CFPB Clears Up Consumer Confusion About Credit Scores

Sep 25, 2012, 13:47 ET from Consumer Data Industry Association

WASHINGTON, Sept. 25, 2012 /PRNewswire-USNewswire/ -- "We applaud the Consumer Financial Protection Bureau's credit score report that was released today. We think it puts an end to the debate over the value of educational scores versus those scores lenders use," said Stuart K. Pratt, president and CEO of the Consumer Data Industry Association.

The CFPB study concluded that "correlations across the results of the scoring models were high."  As a result, it determined "that for a majority of consumers the scores produced by different scoring models provided similar information about the relative creditworthiness of the consumers. The study found that different scoring models would place consumers in the same credit-quality category 73-80% of the time."

"The study sheds new light on why consumers can trust the credit score disclosures they receive and the products in the commercial marketplace that help consumers build a deeper understanding of their credit scores and how they affect their financial decisions. Consumers want to be proactive in learning about their scores. Unfortunately, too many  mixed messages have made them hesitant to access the data currently available that will help them better understand the scoring process.
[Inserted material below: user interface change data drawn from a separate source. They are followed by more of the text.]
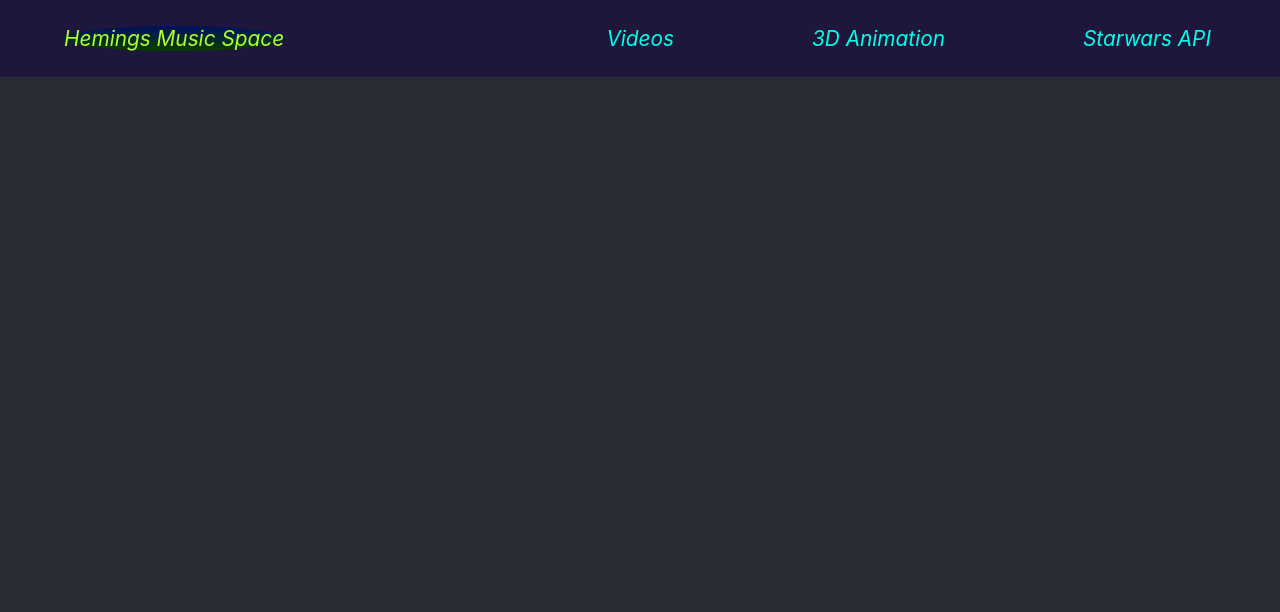
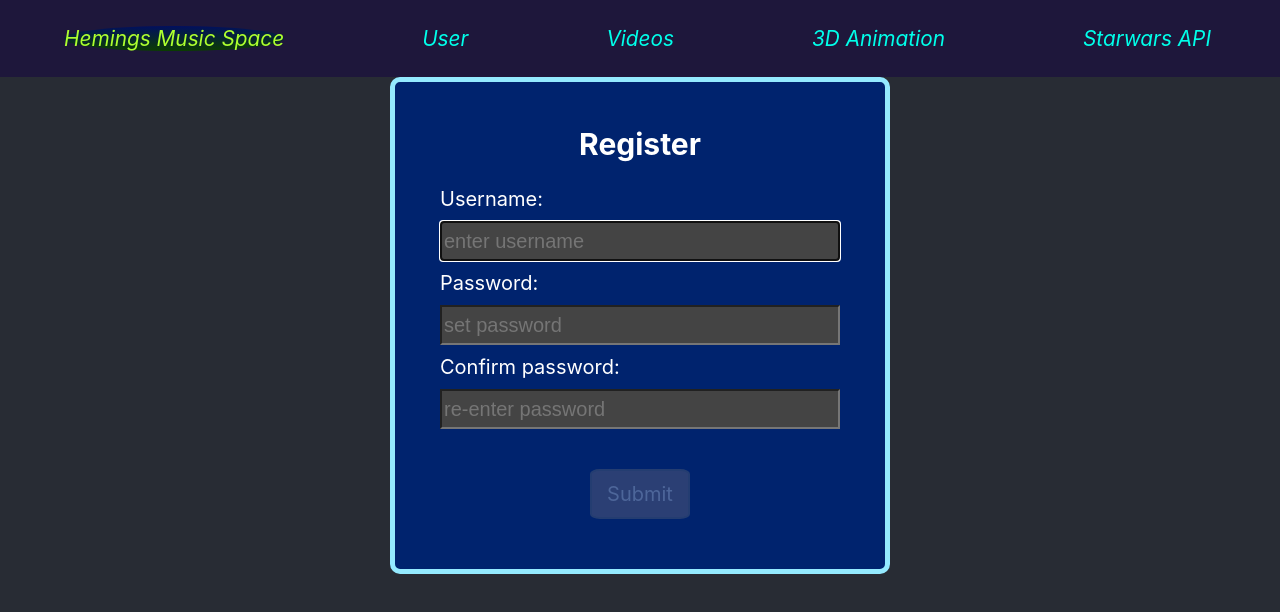
Before and after one commit to hemingus/web-frontend, a React (Create React App) app: page /register in a window 1280 px wide. Shown: the top 612 px of the page. Built offline with nearby package versions, Linux system fonts and the light colour scheme.

Commit message:
Feature user register (#28)
* 🎉Registration feature implementation

* ✨added login page

* 🔨 Animation improved

---------

Co-authored-by: Heming Hanevik <Heming.Hanevik@student.uib.no>

```diff
--- a/src/App.css
+++ b/src/App.css
@@ -1,10 +1,9 @@
 .App {
   text-align: center;
   background-color: #282c34;
-  min-width: 100vw;
-  min-height: 100vh;
+  min-width: 100%;
+  min-height: 100svh;
   height: auto;
   width: auto;
-
   padding-bottom: 5vw;
 }
--- a/src/App.js
+++ b/src/App.js
@@ -6,6 +6,8 @@ import MusicVideoPage from './pages/MusicVideoPage';
 import AppVideoPage from './pages/AppVideoPage';
 import CharacterPage from './pages/CharacterPage';
 import AnimationPage from './pages/AnimationPage';
+import RegisterPage from './pages/RegisterPage';
+import LoginPage from './pages/LoginPage';
 import { Route, Routes } from 'react-router-dom';
 
 function App() {
@@ -15,6 +17,8 @@ function App() {
       <div className="container">
         <Routes>
           <Route path="/" element={<HomePage />} />
+          <Route path="/register" element={<RegisterPage />} />
+          <Route path="/login" element={<LoginPage />} />
           <Route path="/planets" element={<PlanetPage />} />
           <Route path="/musicvideos" element={<MusicVideoPage />} />
           <Route path="/appvideos" element={<AppVideoPage />} />
--- a/src/components/Animation/Animation.css
+++ b/src/components/Animation/Animation.css
@@ -7,3 +7,11 @@
     border-radius: 50%;
     border-color: rgb(119, 161, 216);
 }
+
+.earth-moon-animation {
+    position: relative;
+    width: 100%;
+    height: 100%;
+    display: flex;
+    justify-content: center;
+}
--- a/src/components/Navbar/Navbar.css
+++ b/src/components/Navbar/Navbar.css
@@ -8,11 +8,12 @@
     background-color: rgb(30, 23, 59);
     color: rgb(0, 255, 234);
     font-style: italic;
-    font-size: calc(1vh + 1vw);
+    font-size: max(20px, calc(1vh + 1vw));
     display: flex;
     align-items: center;
     justify-content: space-between;
     padding: 0 5%;
+    z-index: 1;
 }
 
 .nav a {
@@ -29,7 +30,7 @@
     list-style: none;
     display: flex;
     justify-content: space-evenly;
-    flex-wrap: wrap 4;
+    flex-wrap: wrap;
     text-align: left;
 }
 
--- a/src/components/Navbar/Navbar.js
+++ b/src/components/Navbar/Navbar.js
@@ -23,6 +23,16 @@ export default function Navbar() {
       "route": "/appvideos"}
     ]
 
+    const RegisterDropdownProps = [
+    {
+      "title": "Register",
+      "route": "/register"},
+    {
+      "title": "Log in",
+      "route": "/login"}
+    ]
+
+
 
 
     return (
@@ -31,7 +41,8 @@ export default function Navbar() {
           Hemings Music Space
         </Link>
         <ul>
-          <Dropdown title="Videos" elements={VideoDropdownProps}></Dropdown>
+          <Dropdown title="User" elements={RegisterDropdownProps}/>
+          <Dropdown title="Videos" elements={VideoDropdownProps}/>
           <CustomLink to="/animation">3D Animation</CustomLink>
           <Dropdown title="Starwars API" elements={StarwarsDropdownProps}/>
         </ul>
--- /dev/null
+++ b/src/components/UserLogin/UserLogin.js
@@ -0,0 +1,52 @@
+import React from 'react'
+import { useState, useRef } from 'react'
+import "../UserRegister/UserRegister.css"
+
+const UserLogin = () => {
+    const usernameRef = useRef();
+    const passwordRef = useRef();
+
+    const [username, setUsername] = useState('');
+    const [password, setPassword] = useState('');
+
+    return (
+        <section className="register-container">
+            <h1>Login</h1>
+            <form>
+                <label for="username">Username: </label>
+
+                <input
+                    ref={usernameRef}
+                    type="text"
+                    id="enter-username"
+                    value={username}
+                    onChange={(e) => setUsername(e.target.value)}
+                    autoComplete="off"
+                    spellCheck="false"
+                    placeholder="enter username"
+                />
+
+                <label for="password">Password:</label>
+
+                <input
+                    ref={passwordRef}
+                    type="password"
+                    id="enter-pwd"
+                    value={password}
+                    onChange={(e) => setPassword(e.target.value)}
+                    autoComplete="off"
+                    placeholder="enter password"
+                />
+
+                <input
+                    className="register-submit-button"
+                    type="submit"
+                    value="Log in"
+                    onClick={console.log("user login attempted")}
+                />
+            </form>
+        </section>
+    )
+}
+
+export default UserLogin
--- /dev/null
+++ b/src/components/UserRegister/UserRegister.css
@@ -0,0 +1,99 @@
+.register-container {
+    position: relative;
+    display: flex;
+    left: 50%;
+    transform: translateX(-50%);
+    background-color: rgb(0, 35, 110);
+    width: min(500px, 90%);
+    height: auto;
+    padding: 20px;
+    display: block;
+    border: solid;
+    border-width: 5px;
+    border-radius: 2%;
+    border-color: rgb(148, 234, 255);
+    display: flex;
+    flex-direction: column;
+    align-items: center;
+}
+
+
+.register-container h1 {
+    color: rgb(255, 255, 255);
+    font-size: 30px;
+    text-align: center;
+}
+
+.register-container form {
+    width: min(400px, 90%);
+    display: flex;
+    flex-direction: column;
+    justify-content: center;
+    gap: 10px;
+}
+
+.register-container input {
+    height: 40px;
+    font-size: 20px;
+    color: rgb(0, 217, 255);
+    background-color: rgb(68, 68, 68);
+}
+
+.register-container label {
+    font-size: 20px;
+    color: white;
+    text-align: left;
+}
+
+.register-container .register-submit-button {
+    margin: 30px;
+    cursor: pointer;
+    width: 100px;
+    height: 50px;
+    align-self: center;
+    border: solid;
+    border-width: 2px;
+    border-color: white;
+    border-radius: 10%;
+}
+
+.register-container .register-submit-button-hidden {
+    margin: 30px;
+    width: 100px;
+    height: 50px;
+    align-self: center;
+    border: solid;
+    border-width: 2px;
+    border-color: rgb(121, 121, 121);
+    background-color: rgb(143, 130, 130);
+    color: white;
+    opacity: 30%;
+    border-radius: 10%;
+    font-size: 20px;
+    display: flex;
+    align-items: center;
+    justify-content: center;
+}
+
+.register-submit-button:hover {
+    box-shadow: 0 0 30px rgb(0, 255, 13);
+    border-color: rgb(0, 255, 0);
+    color: greenyellow;
+}
+
+.valid-mark {
+    width: auto;
+    display: inline-block;
+    background-color: green;
+    color: white;
+    text-align: center;
+    line-height: 20px;
+}
+
+.invalid-mark {
+    display: inline-block;
+    background-color: rgb(0, 0, 0);
+    color: white;
+    text-align: center;
+    line-height: 20px;
+}
--- /dev/null
+++ b/src/components/UserRegister/UserRegister.js
@@ -0,0 +1,150 @@
+import React from 'react'
+import axios from 'axios'
+import "./UserRegister.css"
+import { useState, useEffect, useRef } from 'react'
+
+
+const USERNAME_REGEX = /^[a-zA-Z][a-zA-Z0-9-_]{3,23}$/;
+const PASSWORD_REGEX = /^(?=.*[a-z])(?=.*[A-Z])(?=.*[0-9])(?=.*[!@#$%]).{8,24}$/;
+
+const UserRegister = () => {
+    const usernameRef = useRef();
+    const passwordRef = useRef();
+
+    const [username, setUsername] = useState('');
+    const [validUsername, setValidUsername] = useState(false);
+
+    const [password, setPassword] = useState('');
+    const [validPassword, setValidPassword] = useState(false);
+
+    const [confirmedPwd, setConfirmedPwd] = useState('');
+    const [pwdMatch, setPwdMatch] = useState(false);
+
+    const [validEntry, setValidEntry] = useState(false);
+    const [success, setSuccess] = useState(false);
+
+    useEffect(() => {
+        usernameRef.current.focus()
+    }, [])
+
+    useEffect(() => {
+        setValidEntry(validUsername && validPassword && pwdMatch)
+    }, [validUsername, validPassword, pwdMatch])
+
+    useEffect(() => {
+        USERNAME_REGEX.test(username) ? setValidUsername(true) : setValidUsername(false)
+        PASSWORD_REGEX.test(password) ? setValidPassword(true) : setValidPassword(false)
+        password === confirmedPwd ? setPwdMatch(true) : setPwdMatch(false)
+    }, [username, password, confirmedPwd])
+
+
+    const handleSubmit = async (event, url = "https://hemingmusicapi.azurewebsites.net/Comment") => {
+        event.preventDefault()
+        const newComment = {
+            name: document.getElementById("create-username").value,
+            commentBody: document.getElementById("create-pwd").value
+        }
+        try {
+            await axios.post(url, newComment)
+            setSuccess(true);
+        }
+        catch (err) {
+            alert(err.message)
+        }
+    }
+
+
+    const UsernameCheck = () => {
+        if (!username) return
+        if (validUsername) {
+            return <span className="valid-mark">OK</span>
+        }
+        return <span className="invalid-mark">4-24 characters combine letters a-z, numbers 0-9, _ and -</span>
+    }
+
+    const PasswordCheck = () => {
+        if (!password) return
+        if (validPassword) {
+            return <span className="valid-mark">OK</span>
+        }
+        return <span className="invalid-mark">8-24 characters , include lowercase letter, uppercase letter, number and special character (!@#$%)</span>
+
+    }
+
+    const PasswordConfirmCheck = () => {
+        if (!confirmedPwd) return
+        if (validPassword && pwdMatch) {
+            return <span className="valid-mark">OK</span>
+        } else if (!validPassword) {
+            return <span className="invalid-mark">password must be valid</span>
+        }
+        return <span className="invalid-mark">must match password</span>
+    }
+
+    const SubmitButton = () => {
+        if (validEntry) {
+            return <input
+            className="register-submit-button"
+            type="submit"
+            value="Submit"
+            onClick={handleSubmit}
+            />
+        }
+        return <span className="register-submit-button-hidden">Submit</span>
+    }
+
+    if (success) {
+        return (
+            <section className="register-container">
+                <h1>Registration successful!</h1>
+            </section>
+        )
+    }
+
+    return (
+        <section className="register-container">
+            <h1>Register</h1>
+            <form>
+                <label for="username">Username: </label>
+
+                <input
+                    ref={usernameRef}
+                    type="text"
+                    id="create-username"
+                    value={username}
+                    onChange={(e) => setUsername(e.target.value)}
+                    autoComplete="off"
+                    spellCheck="false"
+                    placeholder="enter username"
+                />
+                <UsernameCheck/>
+
+                <label for="password">Password:</label>
+
+                <input
+                    ref={passwordRef}
+                    type="password"
+                    id="create-pwd"
+                    value={password}
+                    onChange={(e) => setPassword(e.target.value)}
+                    autoComplete="off"
+                    placeholder="set password"
+                />
+                <PasswordCheck/>
+                <label for="password" id="pwd">Confirm password:</label>
+                <input
+                    type="password"
+                    id="confirm-pwd"
+                    value={confirmedPwd}
+                    onChange={(e) => setConfirmedPwd(e.target.value)}
+                    autoComplete="off"
+                    placeholder="re-enter password"
+                />
+                <PasswordConfirmCheck/>
+                <SubmitButton/>
+            </form>
+        </section>
+    )
+}
+
+export default UserRegister
--- a/src/pages/AnimationPage.js
+++ b/src/pages/AnimationPage.js
@@ -1,11 +1,12 @@
 import React from 'react'
-import Animation from '../components/Animation/Animation.mjs';
+import Animation from '../components/Animation/Animation.mjs'
+import '../components/Animation/Animation.css'
 
 export default function AnimationPage() {
     return (
         <div>
             <h1 className="animationHeader">our Earth & Moon</h1>
-            <Animation />
+            <Animation className="animationHeader"/>
         </div>
     )
 }
--- /dev/null
+++ b/src/pages/LoginPage.js
@@ -0,0 +1,10 @@
+import React from 'react'
+import UserLogin from "../components/UserLogin/UserLogin"
+
+export default function LoginPage() {
+    return (
+    <div>
+        <UserLogin/>
+    </div>
+    )
+}
--- /dev/null
+++ b/src/pages/RegisterPage.js
@@ -0,0 +1,10 @@
+import React from 'react'
+import UserRegister from '../components/UserRegister/UserRegister'
+
+export default function RegisterPage() {
+    return (
+    <div>
+        <UserRegister/>
+    </div>
+    )
+}
```
Also changed, not shown: src/components/Animation/Animation.mjs (+19 -17 lines), 1 other file (tests, documents, lock files or other folders).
This study is good news for consumers who can now be confident that the disclosures and services they are getting today are helping to empower them to receive better prices tomorrow in the credit market," stated Pratt.

The study was built on the foundation of two key facts made clear in the Bureau's 2011 report and reiterated again in this study:

  • "Given this complexity it is unlikely that a consumer will often be able to know the exact score that a particular lender will use to evaluate them."[1] 
  • "Lenders use credit scores produced by many different scoring models." [2] 

"The CFPB is right," said Pratt, "no one score is used by all lenders. However, the credit score is a valuable educational tool and can enable consumers to better understand their creditworthiness relative to other consumers." As the CFPB's report notes, the many credit score options in the marketplace today will help consumers answer these questions.  CDIA recommends that when consumers obtain their credit scores they should ask these important questions:

  1. What credit scoring model was used?
  2. What's the scale?
  3. What does the score I received mean in terms of lending risk?
  4. What are the key factors affecting my credit score?
  5. How might my future financial decisions affect my credit score?

CDIA's members are global leaders in the development of credit score technology.  While the CFPB was not charged by Congress with studying every effective and reliable credit score in the marketplace, this report shows that all such scores designed using the same common principles will help educate consumers with equal effectiveness.   

In support of the CFPB's study, the CDIA will fund a new series of public service announcements focused on encouraging consumers to read the CFPB's report, obtain their credit scores and also, in support of the Consumer Federation of America's latest credit score poll, avail themselves of resources that are available to better understand what does and doesn't affect a credit score.

[1] July 19, 2011 CFPB Report, "The impact of differences between consumer- and creditor-purchased credit scores," Pg. 18.

[2] July 19, 2011 CFPB Report, "The impact of differences between consumer- and creditor-purchased credit scores," Pg. 1.

SOURCE Consumer Data Industry Association